**Assignment:** Pictures aside, return all of the records exactly as they stand.
━━ The data ━━
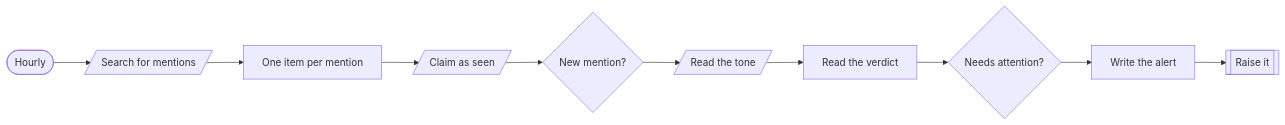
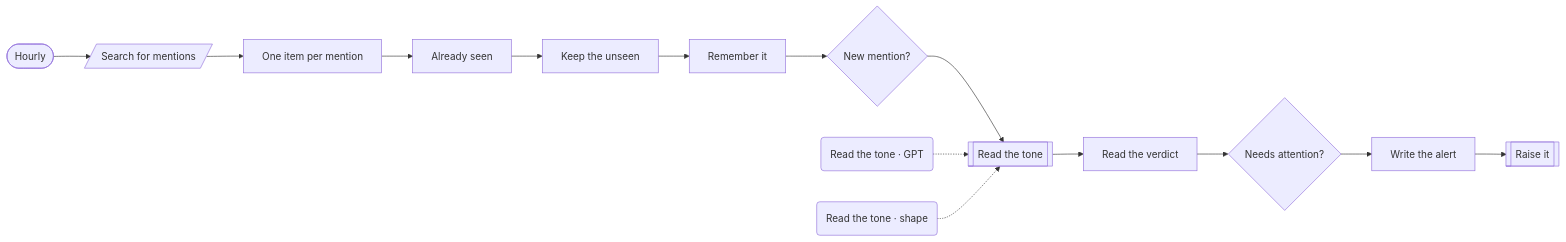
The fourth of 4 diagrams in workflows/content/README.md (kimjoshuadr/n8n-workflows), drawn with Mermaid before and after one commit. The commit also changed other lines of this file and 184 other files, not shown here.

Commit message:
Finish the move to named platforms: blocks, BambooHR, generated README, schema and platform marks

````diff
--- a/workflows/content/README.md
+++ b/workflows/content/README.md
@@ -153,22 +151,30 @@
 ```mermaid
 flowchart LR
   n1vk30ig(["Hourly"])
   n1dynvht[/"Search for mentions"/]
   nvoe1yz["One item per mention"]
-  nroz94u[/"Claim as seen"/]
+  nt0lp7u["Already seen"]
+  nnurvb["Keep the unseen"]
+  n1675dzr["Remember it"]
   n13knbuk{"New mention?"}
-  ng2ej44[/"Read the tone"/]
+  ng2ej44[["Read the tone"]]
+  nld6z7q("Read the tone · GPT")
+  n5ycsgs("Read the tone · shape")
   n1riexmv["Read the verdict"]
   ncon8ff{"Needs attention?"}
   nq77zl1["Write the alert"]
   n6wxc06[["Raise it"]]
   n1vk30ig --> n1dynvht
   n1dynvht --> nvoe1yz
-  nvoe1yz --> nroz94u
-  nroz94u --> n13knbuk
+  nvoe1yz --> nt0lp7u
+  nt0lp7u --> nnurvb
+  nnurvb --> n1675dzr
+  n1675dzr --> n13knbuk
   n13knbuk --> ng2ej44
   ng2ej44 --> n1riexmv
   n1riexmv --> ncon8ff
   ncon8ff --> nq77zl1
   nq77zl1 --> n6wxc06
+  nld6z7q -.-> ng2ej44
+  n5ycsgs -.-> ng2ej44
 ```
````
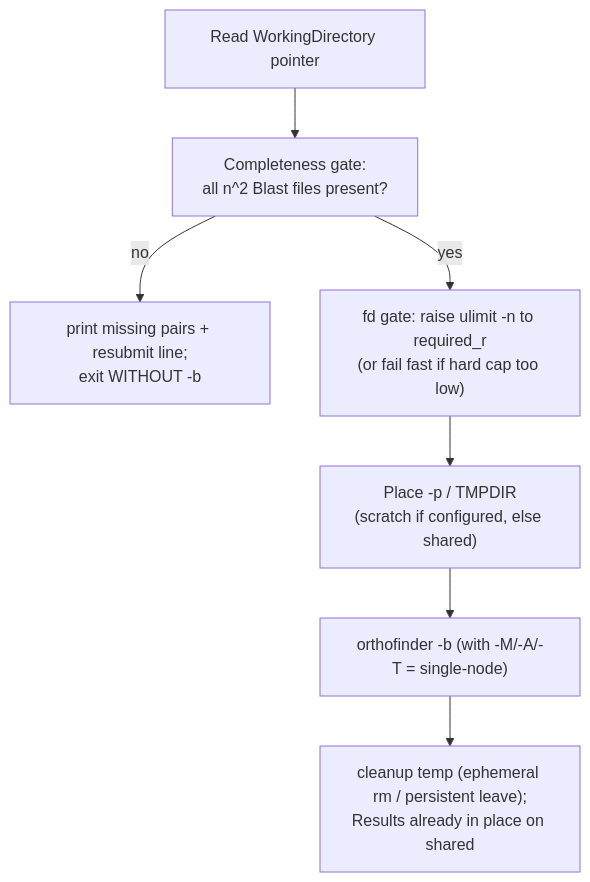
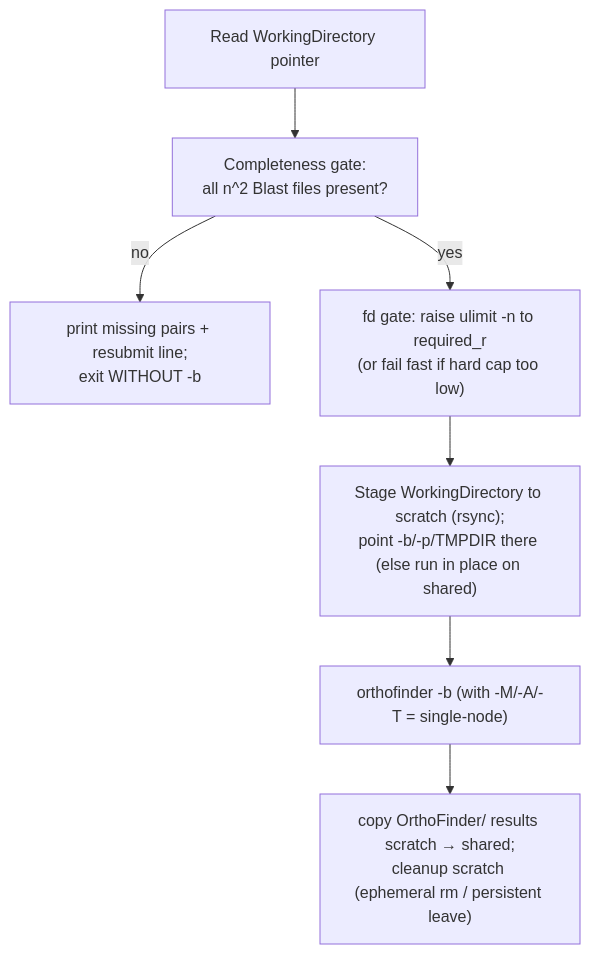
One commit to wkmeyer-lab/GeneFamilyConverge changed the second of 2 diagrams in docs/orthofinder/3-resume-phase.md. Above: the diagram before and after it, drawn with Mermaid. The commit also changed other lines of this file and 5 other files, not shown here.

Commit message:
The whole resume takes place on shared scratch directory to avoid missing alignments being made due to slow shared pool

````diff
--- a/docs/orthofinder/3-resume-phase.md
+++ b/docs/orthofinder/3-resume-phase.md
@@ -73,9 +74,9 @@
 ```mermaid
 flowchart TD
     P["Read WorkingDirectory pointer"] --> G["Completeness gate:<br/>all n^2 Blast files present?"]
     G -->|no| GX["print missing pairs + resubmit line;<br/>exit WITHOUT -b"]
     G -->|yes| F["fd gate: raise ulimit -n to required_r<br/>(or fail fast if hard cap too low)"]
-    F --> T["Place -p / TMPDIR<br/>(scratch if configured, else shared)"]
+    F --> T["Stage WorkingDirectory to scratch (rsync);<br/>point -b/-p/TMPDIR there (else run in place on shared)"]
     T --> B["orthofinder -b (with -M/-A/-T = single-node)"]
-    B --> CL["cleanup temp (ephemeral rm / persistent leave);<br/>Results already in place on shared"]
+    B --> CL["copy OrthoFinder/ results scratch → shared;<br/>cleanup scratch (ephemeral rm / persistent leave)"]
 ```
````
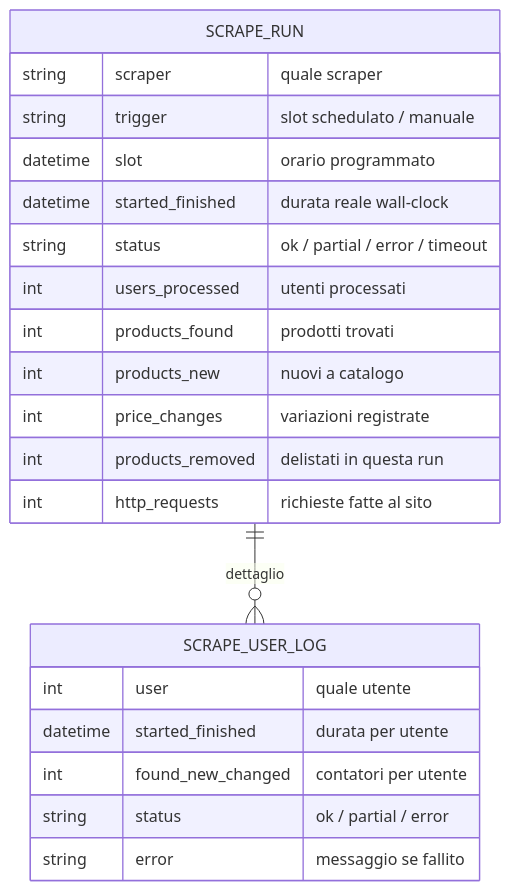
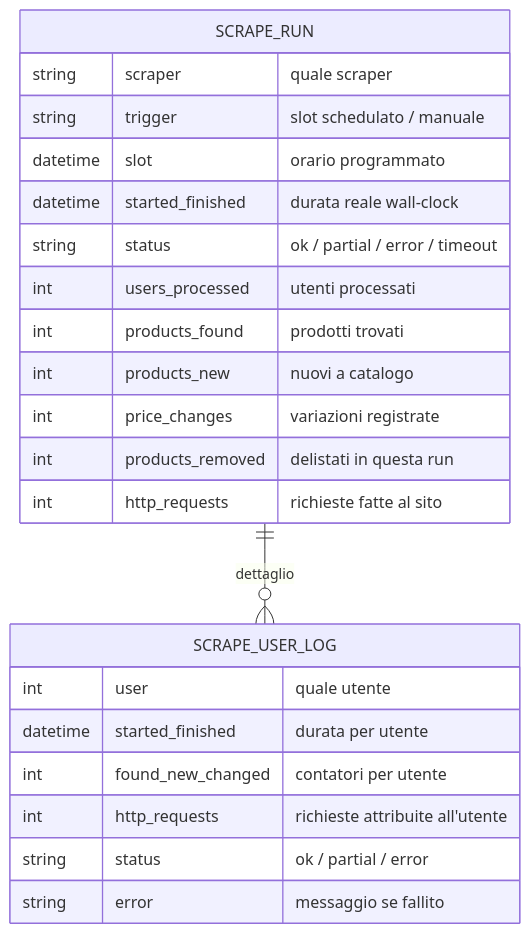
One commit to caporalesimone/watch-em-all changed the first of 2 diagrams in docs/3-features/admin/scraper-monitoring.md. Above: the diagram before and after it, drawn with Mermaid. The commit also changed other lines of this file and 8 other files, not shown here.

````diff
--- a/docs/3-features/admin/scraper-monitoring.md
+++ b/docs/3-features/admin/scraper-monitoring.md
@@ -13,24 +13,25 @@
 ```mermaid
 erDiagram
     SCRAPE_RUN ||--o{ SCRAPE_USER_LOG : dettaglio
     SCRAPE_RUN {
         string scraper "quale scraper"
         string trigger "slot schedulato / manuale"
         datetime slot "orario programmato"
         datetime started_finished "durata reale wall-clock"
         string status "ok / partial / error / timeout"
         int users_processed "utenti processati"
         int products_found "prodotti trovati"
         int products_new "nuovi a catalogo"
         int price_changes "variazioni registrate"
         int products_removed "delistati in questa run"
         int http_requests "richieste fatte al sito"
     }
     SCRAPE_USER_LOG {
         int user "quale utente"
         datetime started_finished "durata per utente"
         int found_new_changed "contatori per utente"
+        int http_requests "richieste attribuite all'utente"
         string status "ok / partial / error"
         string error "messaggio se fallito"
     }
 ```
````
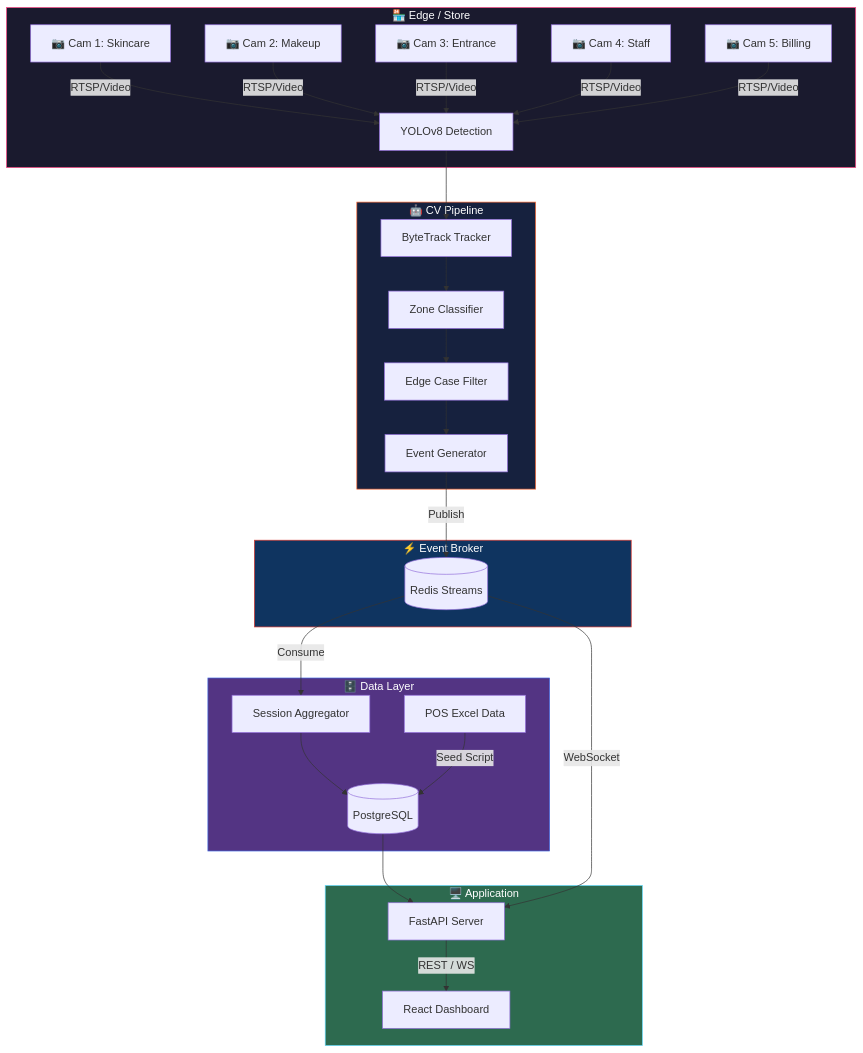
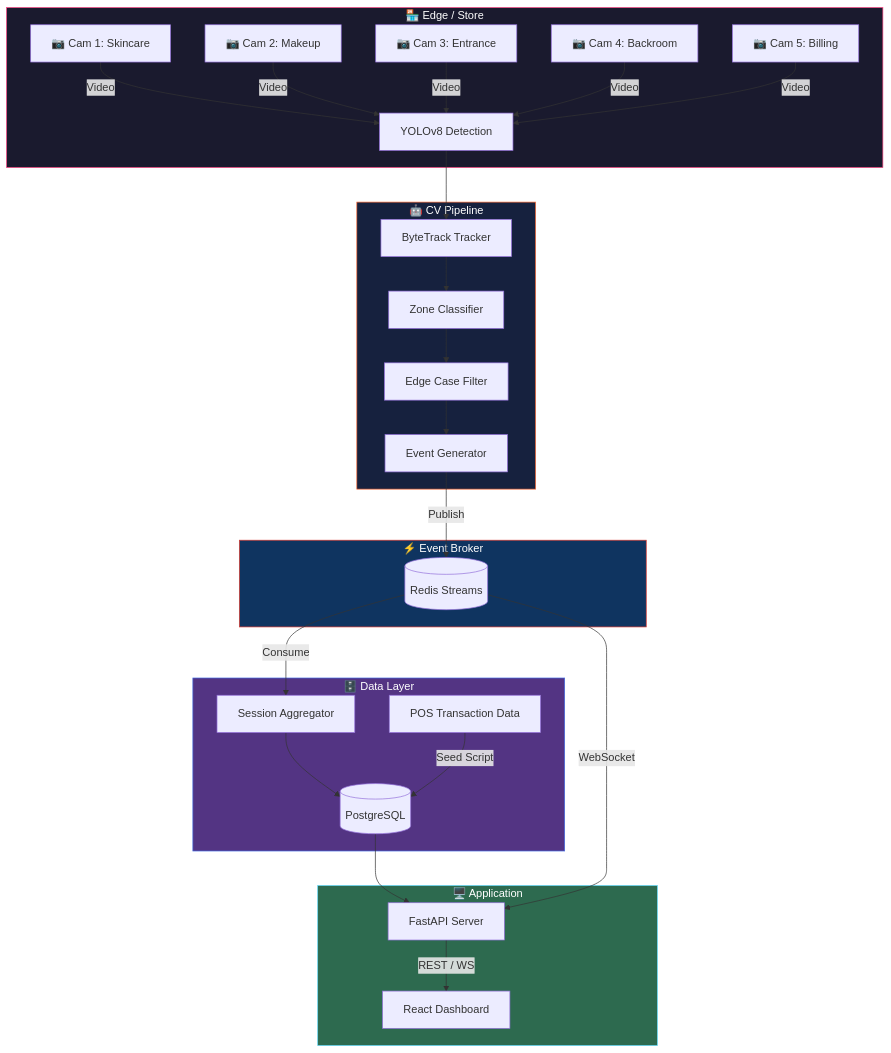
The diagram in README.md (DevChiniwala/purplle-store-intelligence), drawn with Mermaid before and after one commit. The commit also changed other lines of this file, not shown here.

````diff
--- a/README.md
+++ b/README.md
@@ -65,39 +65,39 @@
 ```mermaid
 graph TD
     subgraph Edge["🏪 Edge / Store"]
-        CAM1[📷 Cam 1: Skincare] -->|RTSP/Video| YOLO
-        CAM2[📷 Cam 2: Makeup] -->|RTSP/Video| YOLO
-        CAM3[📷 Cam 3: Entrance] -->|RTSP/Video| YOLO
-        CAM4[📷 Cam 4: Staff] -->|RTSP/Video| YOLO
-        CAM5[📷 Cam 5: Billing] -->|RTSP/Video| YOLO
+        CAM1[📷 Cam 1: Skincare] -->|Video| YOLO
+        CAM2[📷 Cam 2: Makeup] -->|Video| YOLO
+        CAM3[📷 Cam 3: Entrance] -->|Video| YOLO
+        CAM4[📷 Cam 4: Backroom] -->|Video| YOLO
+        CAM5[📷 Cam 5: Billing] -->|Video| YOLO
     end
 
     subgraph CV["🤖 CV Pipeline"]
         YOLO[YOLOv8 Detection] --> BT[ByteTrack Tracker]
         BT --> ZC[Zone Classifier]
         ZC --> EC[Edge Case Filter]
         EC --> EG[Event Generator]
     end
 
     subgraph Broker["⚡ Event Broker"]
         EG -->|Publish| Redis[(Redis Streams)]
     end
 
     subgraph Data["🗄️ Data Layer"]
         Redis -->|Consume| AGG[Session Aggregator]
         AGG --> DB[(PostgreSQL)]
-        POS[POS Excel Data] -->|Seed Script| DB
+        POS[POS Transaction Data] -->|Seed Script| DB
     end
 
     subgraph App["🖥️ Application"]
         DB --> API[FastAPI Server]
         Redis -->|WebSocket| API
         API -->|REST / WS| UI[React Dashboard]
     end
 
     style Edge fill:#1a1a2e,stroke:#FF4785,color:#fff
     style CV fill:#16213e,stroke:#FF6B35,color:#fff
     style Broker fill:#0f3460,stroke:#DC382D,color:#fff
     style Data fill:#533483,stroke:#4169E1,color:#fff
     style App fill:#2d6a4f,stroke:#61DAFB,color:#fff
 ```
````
━━━
**Answer below:**
The fourth of 4 diagrams in workflows/content/README.md (kimjoshuadr/n8n-workflows), drawn with Mermaid before and after one commit. The commit also changed other lines of this file and 184 other files, not shown here.

Commit message:
Finish the move to named platforms: blocks, BambooHR, generated README, schema and platform marks

````diff
--- a/workflows/content/README.md
+++ b/workflows/content/README.md
@@ -153,22 +151,30 @@
 ```mermaid
 flowchart LR
   n1vk30ig(["Hourly"])
   n1dynvht[/"Search for mentions"/]
   nvoe1yz["One item per mention"]
-  nroz94u[/"Claim as seen"/]
+  nt0lp7u["Already seen"]
+  nnurvb["Keep the unseen"]
+  n1675dzr["Remember it"]
   n13knbuk{"New mention?"}
-  ng2ej44[/"Read the tone"/]
+  ng2ej44[["Read the tone"]]
+  nld6z7q("Read the tone · GPT")
+  n5ycsgs("Read the tone · shape")
   n1riexmv["Read the verdict"]
   ncon8ff{"Needs attention?"}
   nq77zl1["Write the alert"]
   n6wxc06[["Raise it"]]
   n1vk30ig --> n1dynvht
   n1dynvht --> nvoe1yz
-  nvoe1yz --> nroz94u
-  nroz94u --> n13knbuk
+  nvoe1yz --> nt0lp7u
+  nt0lp7u --> nnurvb
+  nnurvb --> n1675dzr
+  n1675dzr --> n13knbuk
   n13knbuk --> ng2ej44
   ng2ej44 --> n1riexmv
   n1riexmv --> ncon8ff
   ncon8ff --> nq77zl1
   nq77zl1 --> n6wxc06
+  nld6z7q -.-> ng2ej44
+  n5ycsgs -.-> ng2ej44
 ```
````
One commit to wkmeyer-lab/GeneFamilyConverge changed the second of 2 diagrams in docs/orthofinder/3-resume-phase.md. Above: the diagram before and after it, drawn with Mermaid. The commit also changed other lines of this file and 5 other files, not shown here.

Commit message:
The whole resume takes place on shared scratch directory to avoid missing alignments being made due to slow shared pool

````diff
--- a/docs/orthofinder/3-resume-phase.md
+++ b/docs/orthofinder/3-resume-phase.md
@@ -73,9 +74,9 @@
 ```mermaid
 flowchart TD
     P["Read WorkingDirectory pointer"] --> G["Completeness gate:<br/>all n^2 Blast files present?"]
     G -->|no| GX["print missing pairs + resubmit line;<br/>exit WITHOUT -b"]
     G -->|yes| F["fd gate: raise ulimit -n to required_r<br/>(or fail fast if hard cap too low)"]
-    F --> T["Place -p / TMPDIR<br/>(scratch if configured, else shared)"]
+    F --> T["Stage WorkingDirectory to scratch (rsync);<br/>point -b/-p/TMPDIR there (else run in place on shared)"]
     T --> B["orthofinder -b (with -M/-A/-T = single-node)"]
-    B --> CL["cleanup temp (ephemeral rm / persistent leave);<br/>Results already in place on shared"]
+    B --> CL["copy OrthoFinder/ results scratch → shared;<br/>cleanup scratch (ephemeral rm / persistent leave)"]
 ```
````
One commit to caporalesimone/watch-em-all changed the first of 2 diagrams in docs/3-features/admin/scraper-monitoring.md. Above: the diagram before and after it, drawn with Mermaid. The commit also changed other lines of this file and 8 other files, not shown here.

````diff
--- a/docs/3-features/admin/scraper-monitoring.md
+++ b/docs/3-features/admin/scraper-monitoring.md
@@ -13,24 +13,25 @@
 ```mermaid
 erDiagram
     SCRAPE_RUN ||--o{ SCRAPE_USER_LOG : dettaglio
     SCRAPE_RUN {
         string scraper "quale scraper"
         string trigger "slot schedulato / manuale"
         datetime slot "orario programmato"
         datetime started_finished "durata reale wall-clock"
         string status "ok / partial / error / timeout"
         int users_processed "utenti processati"
         int products_found "prodotti trovati"
         int products_new "nuovi a catalogo"
         int price_changes "variazioni registrate"
         int products_removed "delistati in questa run"
         int http_requests "richieste fatte al sito"
     }
     SCRAPE_USER_LOG {
         int user "quale utente"
         datetime started_finished "durata per utente"
         int found_new_changed "contatori per utente"
+        int http_requests "richieste attribuite all'utente"
         string status "ok / partial / error"
         string error "messaggio se fallito"
     }
 ```
````
The diagram in README.md (DevChiniwala/purplle-store-intelligence), drawn with Mermaid before and after one commit. The commit also changed other lines of this file, not shown here.

````diff
--- a/README.md
+++ b/README.md
@@ -65,39 +65,39 @@
 ```mermaid
 graph TD
     subgraph Edge["🏪 Edge / Store"]
-        CAM1[📷 Cam 1: Skincare] -->|RTSP/Video| YOLO
-        CAM2[📷 Cam 2: Makeup] -->|RTSP/Video| YOLO
-        CAM3[📷 Cam 3: Entrance] -->|RTSP/Video| YOLO
-        CAM4[📷 Cam 4: Staff] -->|RTSP/Video| YOLO
-        CAM5[📷 Cam 5: Billing] -->|RTSP/Video| YOLO
+        CAM1[📷 Cam 1: Skincare] -->|Video| YOLO
+        CAM2[📷 Cam 2: Makeup] -->|Video| YOLO
+        CAM3[📷 Cam 3: Entrance] -->|Video| YOLO
+        CAM4[📷 Cam 4: Backroom] -->|Video| YOLO
+        CAM5[📷 Cam 5: Billing] -->|Video| YOLO
     end
 
     subgraph CV["🤖 CV Pipeline"]
         YOLO[YOLOv8 Detection] --> BT[ByteTrack Tracker]
         BT --> ZC[Zone Classifier]
         ZC --> EC[Edge Case Filter]
         EC --> EG[Event Generator]
     end
 
     subgraph Broker["⚡ Event Broker"]
         EG -->|Publish| Redis[(Redis Streams)]
     end
 
     subgraph Data["🗄️ Data Layer"]
         Redis -->|Consume| AGG[Session Aggregator]
         AGG --> DB[(PostgreSQL)]
-        POS[POS Excel Data] -->|Seed Script| DB
+        POS[POS Transaction Data] -->|Seed Script| DB
     end
 
     subgraph App["🖥️ Application"]
         DB --> API[FastAPI Server]
         Redis -->|WebSocket| API
         API -->|REST / WS| UI[React Dashboard]
     end
 
     style Edge fill:#1a1a2e,stroke:#FF4785,color:#fff
     style CV fill:#16213e,stroke:#FF6B35,color:#fff
     style Broker fill:#0f3460,stroke:#DC382D,color:#fff
     style Data fill:#533483,stroke:#4169E1,color:#fff
     style App fill:#2d6a4f,stroke:#61DAFB,color:#fff
 ```
````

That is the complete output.